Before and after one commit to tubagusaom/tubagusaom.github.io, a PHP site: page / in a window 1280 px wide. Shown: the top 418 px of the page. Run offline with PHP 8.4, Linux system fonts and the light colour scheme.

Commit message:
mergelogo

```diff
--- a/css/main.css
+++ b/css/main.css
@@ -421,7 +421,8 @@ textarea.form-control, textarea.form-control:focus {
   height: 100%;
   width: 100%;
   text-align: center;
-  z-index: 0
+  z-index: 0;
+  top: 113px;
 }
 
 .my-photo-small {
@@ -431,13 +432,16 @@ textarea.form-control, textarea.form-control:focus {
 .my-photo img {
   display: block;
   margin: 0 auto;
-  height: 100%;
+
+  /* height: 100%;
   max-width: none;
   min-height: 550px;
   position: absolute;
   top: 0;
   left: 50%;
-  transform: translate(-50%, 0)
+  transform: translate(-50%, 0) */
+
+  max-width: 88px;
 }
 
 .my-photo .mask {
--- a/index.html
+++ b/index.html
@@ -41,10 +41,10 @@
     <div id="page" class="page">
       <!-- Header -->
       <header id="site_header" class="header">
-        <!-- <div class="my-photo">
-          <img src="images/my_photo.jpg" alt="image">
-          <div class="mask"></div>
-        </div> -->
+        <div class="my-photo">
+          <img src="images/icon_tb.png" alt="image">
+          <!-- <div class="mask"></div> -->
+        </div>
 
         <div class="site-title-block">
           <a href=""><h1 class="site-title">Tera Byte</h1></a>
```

________________________________________

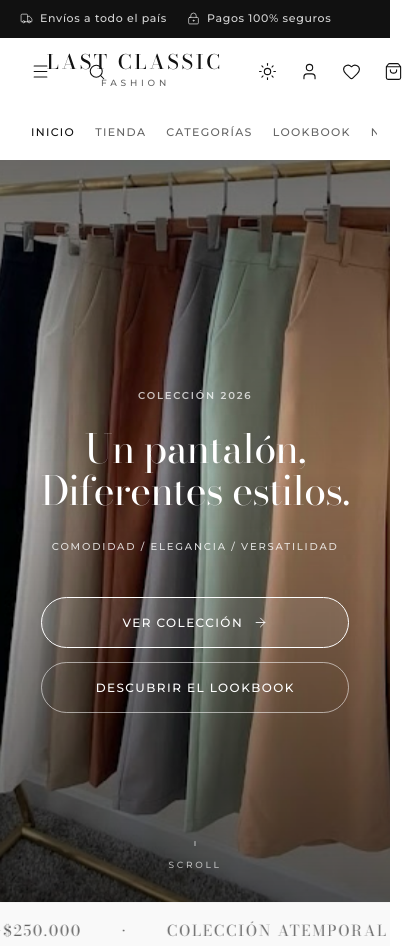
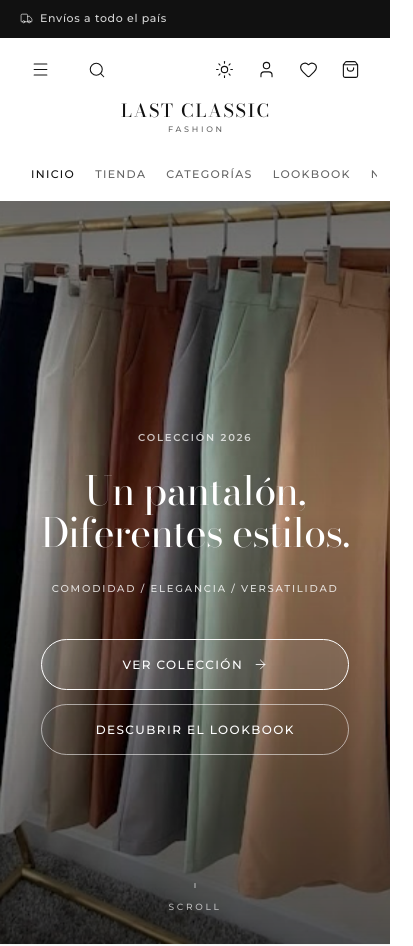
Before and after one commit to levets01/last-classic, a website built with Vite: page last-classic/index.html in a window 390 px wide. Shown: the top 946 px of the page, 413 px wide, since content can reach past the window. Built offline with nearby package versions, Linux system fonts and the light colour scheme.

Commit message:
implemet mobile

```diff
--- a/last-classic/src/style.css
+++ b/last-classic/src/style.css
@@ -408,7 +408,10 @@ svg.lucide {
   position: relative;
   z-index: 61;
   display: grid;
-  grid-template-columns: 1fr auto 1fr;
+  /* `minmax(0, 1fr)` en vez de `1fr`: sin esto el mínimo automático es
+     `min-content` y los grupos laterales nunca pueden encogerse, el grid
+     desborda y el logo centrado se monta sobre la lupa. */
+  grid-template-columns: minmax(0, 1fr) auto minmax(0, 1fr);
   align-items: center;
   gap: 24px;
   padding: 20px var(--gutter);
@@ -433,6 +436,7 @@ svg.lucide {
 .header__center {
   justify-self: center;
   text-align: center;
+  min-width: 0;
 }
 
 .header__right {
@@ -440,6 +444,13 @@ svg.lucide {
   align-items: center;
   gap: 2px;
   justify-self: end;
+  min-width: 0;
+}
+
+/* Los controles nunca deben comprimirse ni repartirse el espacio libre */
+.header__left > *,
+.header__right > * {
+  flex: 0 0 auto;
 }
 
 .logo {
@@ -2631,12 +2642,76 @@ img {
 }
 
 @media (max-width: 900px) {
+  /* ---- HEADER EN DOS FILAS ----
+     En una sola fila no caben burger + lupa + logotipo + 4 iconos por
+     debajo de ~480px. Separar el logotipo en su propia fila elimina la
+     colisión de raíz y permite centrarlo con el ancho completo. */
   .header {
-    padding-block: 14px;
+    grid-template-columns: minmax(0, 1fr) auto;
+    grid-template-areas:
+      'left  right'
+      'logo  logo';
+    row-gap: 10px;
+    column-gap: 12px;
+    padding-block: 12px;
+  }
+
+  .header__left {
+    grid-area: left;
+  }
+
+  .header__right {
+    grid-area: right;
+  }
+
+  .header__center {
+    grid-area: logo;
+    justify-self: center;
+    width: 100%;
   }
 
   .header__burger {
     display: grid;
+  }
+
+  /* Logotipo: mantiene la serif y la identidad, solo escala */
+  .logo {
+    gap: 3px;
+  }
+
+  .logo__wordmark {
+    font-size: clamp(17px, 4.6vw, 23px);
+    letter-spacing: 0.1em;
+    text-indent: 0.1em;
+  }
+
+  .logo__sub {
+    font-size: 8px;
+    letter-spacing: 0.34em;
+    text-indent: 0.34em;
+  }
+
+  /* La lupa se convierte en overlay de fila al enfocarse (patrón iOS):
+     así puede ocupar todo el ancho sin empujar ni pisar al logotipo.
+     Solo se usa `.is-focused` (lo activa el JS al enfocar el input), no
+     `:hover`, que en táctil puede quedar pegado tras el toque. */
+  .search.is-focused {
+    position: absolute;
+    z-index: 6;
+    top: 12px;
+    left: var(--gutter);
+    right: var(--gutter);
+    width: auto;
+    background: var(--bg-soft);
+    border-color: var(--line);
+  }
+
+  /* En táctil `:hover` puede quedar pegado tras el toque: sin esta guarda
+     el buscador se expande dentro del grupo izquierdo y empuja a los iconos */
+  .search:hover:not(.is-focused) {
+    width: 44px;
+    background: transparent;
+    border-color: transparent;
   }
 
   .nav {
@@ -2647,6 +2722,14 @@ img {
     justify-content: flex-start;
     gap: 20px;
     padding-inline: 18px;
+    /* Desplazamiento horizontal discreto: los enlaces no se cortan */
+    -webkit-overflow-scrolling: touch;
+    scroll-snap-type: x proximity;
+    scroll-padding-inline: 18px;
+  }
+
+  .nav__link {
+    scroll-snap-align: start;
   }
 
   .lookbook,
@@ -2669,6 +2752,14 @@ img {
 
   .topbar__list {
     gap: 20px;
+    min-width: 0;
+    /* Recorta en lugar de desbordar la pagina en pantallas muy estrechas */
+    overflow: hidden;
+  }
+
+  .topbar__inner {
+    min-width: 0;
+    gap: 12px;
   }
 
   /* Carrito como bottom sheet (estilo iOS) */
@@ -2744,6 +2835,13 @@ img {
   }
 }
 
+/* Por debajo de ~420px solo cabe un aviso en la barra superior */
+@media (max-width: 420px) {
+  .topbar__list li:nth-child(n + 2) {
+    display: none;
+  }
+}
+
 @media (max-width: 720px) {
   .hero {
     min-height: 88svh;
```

________________________________________

Problem to work on =
Copy every line of the listing that contains the word "mask".

Response to this exercise =
 .my-photo .mask {
-          <div class="mask"></div>
+          <!-- <div class="mask"></div> -->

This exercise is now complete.